HOW TO COMPLETE THIS TASK → Do not include the pictures; repeat the rest of the data exactly.

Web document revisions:
:::::

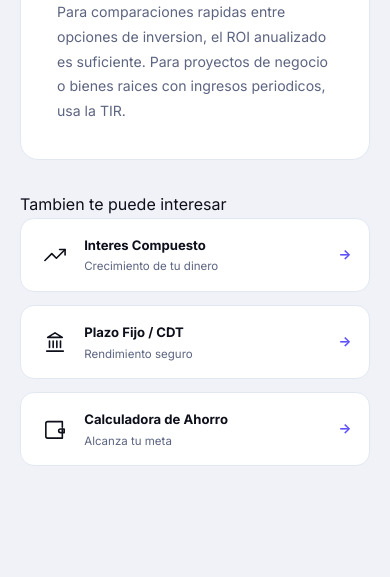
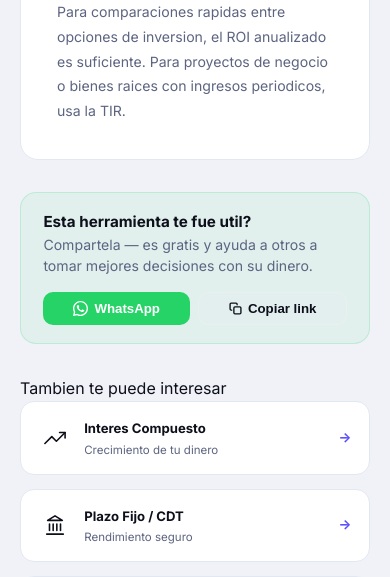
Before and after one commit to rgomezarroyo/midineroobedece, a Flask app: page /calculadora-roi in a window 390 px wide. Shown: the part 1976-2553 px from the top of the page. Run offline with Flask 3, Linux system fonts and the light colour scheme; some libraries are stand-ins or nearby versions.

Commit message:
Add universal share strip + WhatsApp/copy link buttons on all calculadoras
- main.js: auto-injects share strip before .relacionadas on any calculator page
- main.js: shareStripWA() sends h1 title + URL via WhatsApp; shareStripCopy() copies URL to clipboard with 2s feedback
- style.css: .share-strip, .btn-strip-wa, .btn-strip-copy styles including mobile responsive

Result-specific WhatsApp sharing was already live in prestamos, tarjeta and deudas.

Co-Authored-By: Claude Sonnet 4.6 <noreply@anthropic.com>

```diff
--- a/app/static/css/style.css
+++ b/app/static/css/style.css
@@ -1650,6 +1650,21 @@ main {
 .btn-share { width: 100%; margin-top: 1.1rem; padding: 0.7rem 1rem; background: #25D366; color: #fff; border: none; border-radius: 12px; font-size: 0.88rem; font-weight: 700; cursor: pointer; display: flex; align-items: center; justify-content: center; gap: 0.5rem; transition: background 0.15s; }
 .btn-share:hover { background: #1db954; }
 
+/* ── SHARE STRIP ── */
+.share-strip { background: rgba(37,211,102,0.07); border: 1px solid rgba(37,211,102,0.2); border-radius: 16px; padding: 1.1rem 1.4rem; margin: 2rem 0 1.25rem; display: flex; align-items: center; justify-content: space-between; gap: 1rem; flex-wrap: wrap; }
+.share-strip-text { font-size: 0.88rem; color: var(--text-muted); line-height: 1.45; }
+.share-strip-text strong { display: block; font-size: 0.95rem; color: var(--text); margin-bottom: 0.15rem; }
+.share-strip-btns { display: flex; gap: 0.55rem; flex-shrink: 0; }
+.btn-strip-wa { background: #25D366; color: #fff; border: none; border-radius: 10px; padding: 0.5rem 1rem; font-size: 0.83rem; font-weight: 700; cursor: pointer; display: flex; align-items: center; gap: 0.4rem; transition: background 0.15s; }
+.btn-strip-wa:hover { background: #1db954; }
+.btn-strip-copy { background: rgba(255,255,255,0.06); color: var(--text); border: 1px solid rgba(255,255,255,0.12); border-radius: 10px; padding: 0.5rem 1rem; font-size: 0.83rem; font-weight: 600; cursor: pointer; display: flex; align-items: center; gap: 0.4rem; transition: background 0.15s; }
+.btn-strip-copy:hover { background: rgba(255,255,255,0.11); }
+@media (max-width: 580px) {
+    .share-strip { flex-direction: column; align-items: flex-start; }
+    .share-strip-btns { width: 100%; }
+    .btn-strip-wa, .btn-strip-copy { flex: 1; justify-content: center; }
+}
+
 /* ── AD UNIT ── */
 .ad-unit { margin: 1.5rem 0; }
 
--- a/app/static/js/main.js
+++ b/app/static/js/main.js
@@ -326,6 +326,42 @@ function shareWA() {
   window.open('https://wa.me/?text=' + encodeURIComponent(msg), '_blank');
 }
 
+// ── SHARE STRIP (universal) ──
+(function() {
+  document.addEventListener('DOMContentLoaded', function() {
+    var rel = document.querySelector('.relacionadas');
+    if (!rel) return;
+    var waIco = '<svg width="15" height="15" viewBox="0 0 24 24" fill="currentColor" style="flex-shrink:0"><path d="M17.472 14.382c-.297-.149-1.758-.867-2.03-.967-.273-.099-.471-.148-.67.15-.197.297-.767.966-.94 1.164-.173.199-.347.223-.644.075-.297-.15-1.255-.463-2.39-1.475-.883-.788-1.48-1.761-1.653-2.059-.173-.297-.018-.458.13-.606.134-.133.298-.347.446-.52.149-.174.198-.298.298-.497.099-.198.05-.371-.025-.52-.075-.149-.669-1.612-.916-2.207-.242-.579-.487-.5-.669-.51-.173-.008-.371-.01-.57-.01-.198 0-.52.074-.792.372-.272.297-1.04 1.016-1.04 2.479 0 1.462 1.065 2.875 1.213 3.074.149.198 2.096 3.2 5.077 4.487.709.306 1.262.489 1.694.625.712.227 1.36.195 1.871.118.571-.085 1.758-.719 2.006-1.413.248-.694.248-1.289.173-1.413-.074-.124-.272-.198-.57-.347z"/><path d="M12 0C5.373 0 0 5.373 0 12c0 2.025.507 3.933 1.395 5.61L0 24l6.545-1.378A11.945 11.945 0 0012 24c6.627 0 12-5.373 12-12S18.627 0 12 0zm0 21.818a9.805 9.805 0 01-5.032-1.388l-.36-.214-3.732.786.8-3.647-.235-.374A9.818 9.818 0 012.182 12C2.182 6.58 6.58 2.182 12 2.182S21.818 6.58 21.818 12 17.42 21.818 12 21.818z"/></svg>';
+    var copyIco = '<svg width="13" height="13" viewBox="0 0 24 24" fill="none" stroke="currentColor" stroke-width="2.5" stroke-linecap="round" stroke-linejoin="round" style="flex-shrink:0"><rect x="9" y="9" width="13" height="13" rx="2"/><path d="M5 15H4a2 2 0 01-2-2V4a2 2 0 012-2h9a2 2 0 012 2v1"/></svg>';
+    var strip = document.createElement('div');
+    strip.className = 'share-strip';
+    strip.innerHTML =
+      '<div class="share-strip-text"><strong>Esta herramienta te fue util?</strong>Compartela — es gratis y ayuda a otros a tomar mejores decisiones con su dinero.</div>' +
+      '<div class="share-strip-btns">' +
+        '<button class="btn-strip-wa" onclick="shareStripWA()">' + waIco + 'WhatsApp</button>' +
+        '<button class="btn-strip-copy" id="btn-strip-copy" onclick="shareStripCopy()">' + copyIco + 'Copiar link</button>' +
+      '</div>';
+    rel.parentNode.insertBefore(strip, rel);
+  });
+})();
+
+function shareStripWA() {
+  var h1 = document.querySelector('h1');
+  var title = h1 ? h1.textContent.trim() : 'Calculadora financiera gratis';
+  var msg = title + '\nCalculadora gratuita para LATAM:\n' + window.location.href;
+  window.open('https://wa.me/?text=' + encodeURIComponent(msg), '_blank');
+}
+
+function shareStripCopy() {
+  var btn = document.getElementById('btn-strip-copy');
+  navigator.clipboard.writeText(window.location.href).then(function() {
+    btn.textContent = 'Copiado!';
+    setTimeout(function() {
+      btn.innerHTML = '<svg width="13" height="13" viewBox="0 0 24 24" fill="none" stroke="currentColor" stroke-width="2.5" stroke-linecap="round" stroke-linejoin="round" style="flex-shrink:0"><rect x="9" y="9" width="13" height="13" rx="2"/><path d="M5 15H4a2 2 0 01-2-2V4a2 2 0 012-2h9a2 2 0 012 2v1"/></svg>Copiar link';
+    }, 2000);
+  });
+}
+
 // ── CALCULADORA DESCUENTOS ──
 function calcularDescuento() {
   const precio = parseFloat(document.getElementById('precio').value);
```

:::::

SOLUTION TO THIS EXERCISE →
Before and after one commit to rgomezarroyo/midineroobedece, a Flask app: page /calculadora-roi in a window 390 px wide. Shown: the part 1976-2553 px from the top of the page. Run offline with Flask 3, Linux system fonts and the light colour scheme; some libraries are stand-ins or nearby versions.

Commit message:
Add universal share strip + WhatsApp/copy link buttons on all calculadoras
- main.js: auto-injects share strip before .relacionadas on any calculator page
- main.js: shareStripWA() sends h1 title + URL via WhatsApp; shareStripCopy() copies URL to clipboard with 2s feedback
- style.css: .share-strip, .btn-strip-wa, .btn-strip-copy styles including mobile responsive

Result-specific WhatsApp sharing was already live in prestamos, tarjeta and deudas.

Co-Authored-By: Claude Sonnet 4.6 <noreply@anthropic.com>

```diff
--- a/app/static/css/style.css
+++ b/app/static/css/style.css
@@ -1650,6 +1650,21 @@ main {
 .btn-share { width: 100%; margin-top: 1.1rem; padding: 0.7rem 1rem; background: #25D366; color: #fff; border: none; border-radius: 12px; font-size: 0.88rem; font-weight: 700; cursor: pointer; display: flex; align-items: center; justify-content: center; gap: 0.5rem; transition: background 0.15s; }
 .btn-share:hover { background: #1db954; }
 
+/* ── SHARE STRIP ── */
+.share-strip { background: rgba(37,211,102,0.07); border: 1px solid rgba(37,211,102,0.2); border-radius: 16px; padding: 1.1rem 1.4rem; margin: 2rem 0 1.25rem; display: flex; align-items: center; justify-content: space-between; gap: 1rem; flex-wrap: wrap; }
+.share-strip-text { font-size: 0.88rem; color: var(--text-muted); line-height: 1.45; }
+.share-strip-text strong { display: block; font-size: 0.95rem; color: var(--text); margin-bottom: 0.15rem; }
+.share-strip-btns { display: flex; gap: 0.55rem; flex-shrink: 0; }
+.btn-strip-wa { background: #25D366; color: #fff; border: none; border-radius: 10px; padding: 0.5rem 1rem; font-size: 0.83rem; font-weight: 700; cursor: pointer; display: flex; align-items: center; gap: 0.4rem; transition: background 0.15s; }
+.btn-strip-wa:hover { background: #1db954; }
+.btn-strip-copy { background: rgba(255,255,255,0.06); color: var(--text); border: 1px solid rgba(255,255,255,0.12); border-radius: 10px; padding: 0.5rem 1rem; font-size: 0.83rem; font-weight: 600; cursor: pointer; display: flex; align-items: center; gap: 0.4rem; transition: background 0.15s; }
+.btn-strip-copy:hover { background: rgba(255,255,255,0.11); }
+@media (max-width: 580px) {
+    .share-strip { flex-direction: column; align-items: flex-start; }
+    .share-strip-btns { width: 100%; }
+    .btn-strip-wa, .btn-strip-copy { flex: 1; justify-content: center; }
+}
+
 /* ── AD UNIT ── */
 .ad-unit { margin: 1.5rem 0; }
 
--- a/app/static/js/main.js
+++ b/app/static/js/main.js
@@ -326,6 +326,42 @@ function shareWA() {
   window.open('https://wa.me/?text=' + encodeURIComponent(msg), '_blank');
 }
 
+// ── SHARE STRIP (universal) ──
+(function() {
+  document.addEventListener('DOMContentLoaded', function() {
+    var rel = document.querySelector('.relacionadas');
+    if (!rel) return;
+    var waIco = '<svg width="15" height="15" viewBox="0 0 24 24" fill="currentColor" style="flex-shrink:0"><path d="M17.472 14.382c-.297-.149-1.758-.867-2.03-.967-.273-.099-.471-.148-.67.15-.197.297-.767.966-.94 1.164-.173.199-.347.223-.644.075-.297-.15-1.255-.463-2.39-1.475-.883-.788-1.48-1.761-1.653-2.059-.173-.297-.018-.458.13-.606.134-.133.298-.347.446-.52.149-.174.198-.298.298-.497.099-.198.05-.371-.025-.52-.075-.149-.669-1.612-.916-2.207-.242-.579-.487-.5-.669-.51-.173-.008-.371-.01-.57-.01-.198 0-.52.074-.792.372-.272.297-1.04 1.016-1.04 2.479 0 1.462 1.065 2.875 1.213 3.074.149.198 2.096 3.2 5.077 4.487.709.306 1.262.489 1.694.625.712.227 1.36.195 1.871.118.571-.085 1.758-.719 2.006-1.413.248-.694.248-1.289.173-1.413-.074-.124-.272-.198-.57-.347z"/><path d="M12 0C5.373 0 0 5.373 0 12c0 2.025.507 3.933 1.395 5.61L0 24l6.545-1.378A11.945 11.945 0 0012 24c6.627 0 12-5.373 12-12S18.627 0 12 0zm0 21.818a9.805 9.805 0 01-5.032-1.388l-.36-.214-3.732.786.8-3.647-.235-.374A9.818 9.818 0 012.182 12C2.182 6.58 6.58 2.182 12 2.182S21.818 6.58 21.818 12 17.42 21.818 12 21.818z"/></svg>';
+    var copyIco = '<svg width="13" height="13" viewBox="0 0 24 24" fill="none" stroke="currentColor" stroke-width="2.5" stroke-linecap="round" stroke-linejoin="round" style="flex-shrink:0"><rect x="9" y="9" width="13" height="13" rx="2"/><path d="M5 15H4a2 2 0 01-2-2V4a2 2 0 012-2h9a2 2 0 012 2v1"/></svg>';
+    var strip = document.createElement('div');
+    strip.className = 'share-strip';
+    strip.innerHTML =
+      '<div class="share-strip-text"><strong>Esta herramienta te fue util?</strong>Compartela — es gratis y ayuda a otros a tomar mejores decisiones con su dinero.</div>' +
+      '<div class="share-strip-btns">' +
+        '<button class="btn-strip-wa" onclick="shareStripWA()">' + waIco + 'WhatsApp</button>' +
+        '<button class="btn-strip-copy" id="btn-strip-copy" onclick="shareStripCopy()">' + copyIco + 'Copiar link</button>' +
+      '</div>';
+    rel.parentNode.insertBefore(strip, rel);
+  });
+})();
+
+function shareStripWA() {
+  var h1 = document.querySelector('h1');
+  var title = h1 ? h1.textContent.trim() : 'Calculadora financiera gratis';
+  var msg = title + '\nCalculadora gratuita para LATAM:\n' + window.location.href;
+  window.open('https://wa.me/?text=' + encodeURIComponent(msg), '_blank');
+}
+
+function shareStripCopy() {
+  var btn = document.getElementById('btn-strip-copy');
+  navigator.clipboard.writeText(window.location.href).then(function() {
+    btn.textContent = 'Copiado!';
+    setTimeout(function() {
+      btn.innerHTML = '<svg width="13" height="13" viewBox="0 0 24 24" fill="none" stroke="currentColor" stroke-width="2.5" stroke-linecap="round" stroke-linejoin="round" style="flex-shrink:0"><rect x="9" y="9" width="13" height="13" rx="2"/><path d="M5 15H4a2 2 0 01-2-2V4a2 2 0 012-2h9a2 2 0 012 2v1"/></svg>Copiar link';
+    }, 2000);
+  });
+}
+
 // ── CALCULADORA DESCUENTOS ──
 function calcularDescuento() {
   const precio = parseFloat(document.getElementById('precio').value);
```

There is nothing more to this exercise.